    Zone% (Pitches in the strike zone / total pitches) = .0015

    not sure if there would be a better stat for control but it appears higher velocity is more indicative of a good pitching performance than throwing more strikes

    • cfd3000

      That’s a big spread, but may not be the right comparison. What’s the correlation on BB% or BB/9? Maybe it’s splitting hairs but unless a guy throws about 97 or above speed alone doesn’t really matter – it’s command, changing speeds, movement. And yes, I’m probably just a little frustrated after last night’s debacle with 37 walks and eleventy-three HBP.

      • mdhabel

        yeah that might make more sense.

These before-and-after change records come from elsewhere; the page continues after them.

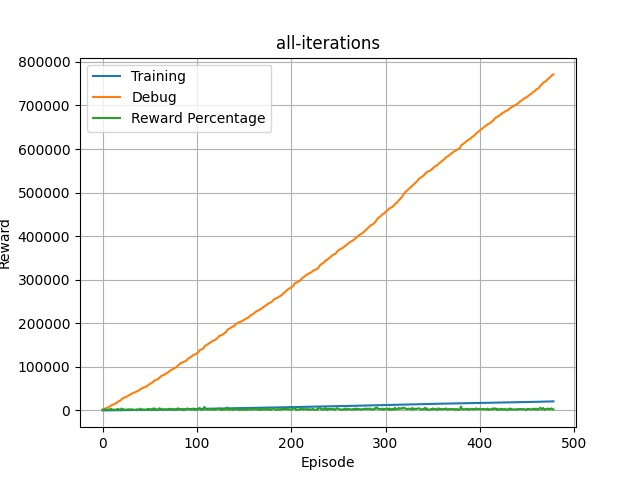
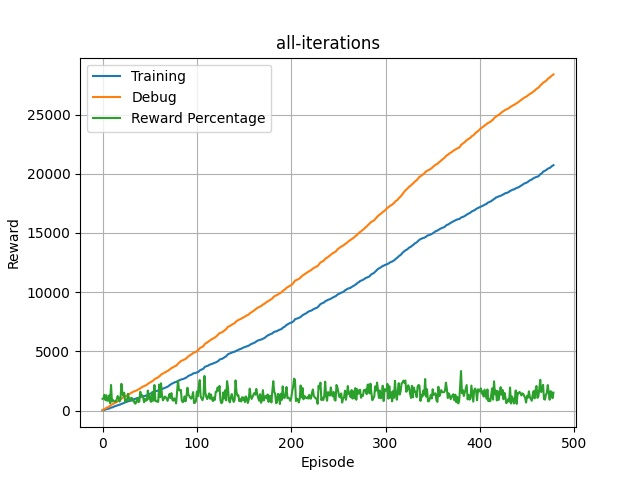
dlcf@home

diff --git a/model10.py b/model10.py
@@ -23,27 +23,90 @@ def reward_function(params):
 
     #
     # distance reward
-    distance_reward = 1e-3
+    reward = distance_reward(reward, track_width, distance_from_center)
 
+    #
+    # direction reward
+    reward = direction_reward(reward, waypoints, closest_waypoints, heading, steering_angle)
+
+    #
+    # speed reward
+    reward = speed_reward(reward, speed, closest_waypoints)
+
+    #
+    # steps reward
+    reward = steps_reward(reward, steps, progress)
+
+    # on track checking
+    if not all_wheels_on_track:
+        reward = 1e-3
+
+    return float(reward)
+
+
+def maximum_reward(params):
+    reward = 1.0
+
+    #
+    # maximum distance reward
+    track_width = 0.76
+    distance_from_center = 0.0
+    reward = distance_reward(reward, track_width, distance_from_center)
+
+    #
+    # maximum direction reward
+    waypoints = params['waypoints']
+    closest_waypoints = params['closest_waypoints']
+
+    prev_point = waypoints[closest_waypoints[0]]
+    next_point = waypoints[closest_waypoints[1]]
+    i = divmod(closest_waypoints[1] + 1, len(waypoints))[1]
+    track_direction = math.atan2(next_point[1] - prev_point[1], next_point[0] - prev_point[0])
+    track_direction = math.degrees(track_direction)
+
+    heading = track_direction
+    steering_angle = 0.0
+    reward = direction_reward(reward, waypoints, closest_waypoints, heading, steering_angle)
+
+    # maximum speed reward
+    speed = 3.0
+    reward = speed_reward(reward, speed, closest_waypoints)
+
+    #
+    # steps reward
+    track_length = 17.71
+    standard_speed = 1.2
+    steps = 15 * track_length / standard_speed
+    progress = 1.0
+    reward = steps_reward(reward, steps, progress)
+
+    # return maximum reward
+    return reward
+
+
+def distance_reward(reward, track_width, distance_from_center):
+    #
     # Calculate 3 markers that are at varying distances away from the center line
     marker_1 = 0.1 * track_width
     marker_2 = 0.25 * track_width
     marker_3 = 0.5 * track_width
+    #
     # Give higher reward if the car is closer to center line and vice versa
     if distance_from_center <= marker_1:
-        distance_reward = 1.0
+        reward += 1.0
     elif distance_from_center <= marker_2:
-        distance_reward = 0.5
+        reward += 0.5
     elif distance_from_center <= marker_3:
-        distance_reward = 0.1
+        reward += 0.1
     else:
         reward = 1e-3  # likely crashed/ close to off track
 
-    reward += distance_reward
+    return reward
 
-    #
-    # direction reward
+
+def direction_reward(reward, waypoints, closest_waypoints, heading, steering_angle):
     direction_reward = 1e-3
+
     prev_point = waypoints[closest_waypoints[0]]
     next_point = waypoints[closest_waypoints[1]]
     i = divmod(closest_waypoints[1] + 1, len(waypoints))[1]
@@ -70,10 +133,13 @@ def reward_function(params):
             direction_reward = 1.5 * reward
         else:
             direction_reward = -0.5 * reward
+
     reward += direction_reward
 
-    #
-    # speed reward
+    return reward
+
+
+def speed_reward(reward, speed, closest_waypoints):
     speed_reward = 1e-3  # default against 2 m/s
     if closest_waypoints[0] < 21:
         speed_reward = divmod(speed, 3)[1]
@@ -102,9 +168,11 @@ def reward_function(params):
 
     reward += speed_reward
 
-    #
-    # steps reward
-    track_length = 17.6
+    return reward
+
+
+def steps_reward(reward, steps, progress):
+    track_length = 17.71
     standard_speed = 1.2
     step_reward = 1e-3
     s = divmod(standard_speed * steps / 15, track_length)[1]
@@ -117,9 +185,7 @@ def reward_function(params):
         step_reward = 1
     else:
         step_reward = 1e-1
+
     reward += step_reward
 
-    if not all_wheels_on_track:
-        reward = 1e-3
-
-    return float(reward)
+    return reward

diff --git a/reward_function_debugger.py b/reward_function_debugger.py
@@ -7,8 +7,8 @@ from functions_2d import *
 # from model8 import reward_function
 # from deep_racer import reward_function
 # from model9 import reward_function
-# from model10 import reward_function
-from model11 import *
+from model10 import *
+# from model11 import *
 
 
 def read_csv_file(file_name, episode_num=-1):
@@ -383,7 +383,7 @@ def plot_reward(training_log_dir):
             steps = log_parmas['steps']
             tstamp = log_parmas['tstamp']
 
-            max_reward = maximum_reward()
+            max_reward = 1.0
 
             x = []
             y = []
@@ -427,6 +427,8 @@ def plot_reward(training_log_dir):
                 steps_of_episode = steps[i]
 
                 params = get_params(log_parmas, i)
+
+                max_reward = maximum_reward(params)
 
                 temp_reward = reward_function(params)
 
@@ -669,23 +671,23 @@ def generate_racing_track():
 if __name__ == '__main__':
     # generate_racing_track()
 
-    training_log = os.path.dirname(__file__) + r'\aws\training-simtrace\dlcf-htc-2021-model6-clone\all'
-    plot_reward(training_log)
-    training_log = os.path.dirname(__file__) + r'\aws\training-simtrace\dlcf-htc-2021-model6-clone-clone-clone\all'
-    plot_reward(training_log)
-    training_log = os.path.dirname(__file__) + r'\aws\training-simtrace\dlcf-htc-2021-model6\all'
-    plot_reward(training_log)
-    training_log = os.path.dirname(__file__) + r'\aws\training-simtrace\dlcf-htc-2021-model1\all'
-    plot_reward(training_log)
-    training_log = os.path.dirname(__file__) + r'\aws\training-simtrace\model1\all'
-    plot_reward(training_log)
-    training_log = os.path.dirname(__file__) + r'\aws\training-simtrace\model8-clone\all'
-    plot_reward(training_log)
-    training_log = os.path.dirname(__file__) + r'\aws\training-simtrace\model8-clone-clone-clone\all'
-    plot_reward(training_log)
-    training_log = os.path.dirname(__file__) + r'\aws\training-simtrace\model8-clone-clone-clone-clone\all'
-    plot_reward(training_log)
+    # training_log = os.path.dirname(__file__) + r'\aws\training-simtrace\dlcf-htc-2021-model6-clone\all'
+    # plot_reward(training_log)
+    # training_log = os.path.dirname(__file__) + r'\aws\training-simtrace\dlcf-htc-2021-model6-clone-clone-clone\all'
+    # plot_reward(training_log)
+    # training_log = os.path.dirname(__file__) + r'\aws\training-simtrace\dlcf-htc-2021-model6\all'
+    # plot_reward(training_log)
+    # training_log = os.path.dirname(__file__) + r'\aws\training-simtrace\dlcf-htc-2021-model1\all'
+    # plot_reward(training_log)
+    # training_log = os.path.dirname(__file__) + r'\aws\training-simtrace\model1\all'
+    # plot_reward(training_log)
+    # training_log = os.path.dirname(__file__) + r'\aws\training-simtrace\model8-clone\all'
+    # plot_reward(training_log)
+    # training_log = os.path.dirname(__file__) + r'\aws\training-simtrace\model8-clone-clone-clone\all'
+    # plot_reward(training_log)
+    # training_log = os.path.dirname(__file__) + r'\aws\training-simtrace\model8-clone-clone-clone-clone\all'
+    # plot_reward(training_log)
     training_log = os.path.dirname(__file__) + r'\aws\training-simtrace\model9\all'
     plot_reward(training_log)
-    training_log = os.path.dirname(__file__) + r'\aws\training-simtrace\ben-model3-clone\all'
-    plot_reward(training_log)
+    # training_log = os.path.dirname(__file__) + r'\aws\training-simtrace\ben-model3-clone\all'
+    # plot_reward(training_log)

Zone% by itself definitely doesnt feel right because that doesnt tell you if they are throwing strikes and getting outs or throwing strikes and getting clobered. The fact that it is so close to 0 means it is some of both going on.

      • mdhabel

        BB/9 = .0723 so higher than Zone% but not as high as velocity

        The other one I looked at was O-Swing%, which was .2531, which makes sense because if a pitcher is good enough to get batters to swing at bad pitchers, they are going to have more success.

      • cfd3000

        So in some ways the takeaway is nothing new. Look for the guy with excellent velocity, who gives up relatively few walks, and has nasty breaking stuff that gets hitters swinging at pitches outside the zone. Why didn’t we think of that sooner? Here’s one case where the data doesn’t really reveal anything too surprising… Thanks for digging that out!

  8. Tom Mitsoff

    if Adleman had only one or two seasons of team control, I could see considering him in the same light as Feldman, Storen or Arroyo — as a filler piece. But he has five years team control left after this season. Look at every other MLB team, and there’s not one on which he wouldn’t be at least the fifth starter. Until there are five other starting pitchers in the organization who prove they are better than him on a consistent basis, he should start every fifth day.

  9. Hingle McCringleberry

    The problem with Stevenson is nobody in the organization can teach him how to pitch. The reds are bad at development. It might pay off hiring Jose Rijo to teach him how to throw a good slider and circle change.

    This is why I didn’t like when cueto was traded. These guys could learn from cueto. To throw more strikes, he stopped throwing and started to pitch. To compensate for the slower speeds he started to change his delivery. This is why leake and cueto were the ones to keep and Bailey was the one to boot.

    The organization has made some strides but overall jocketty still has his thumb prints all over these moves.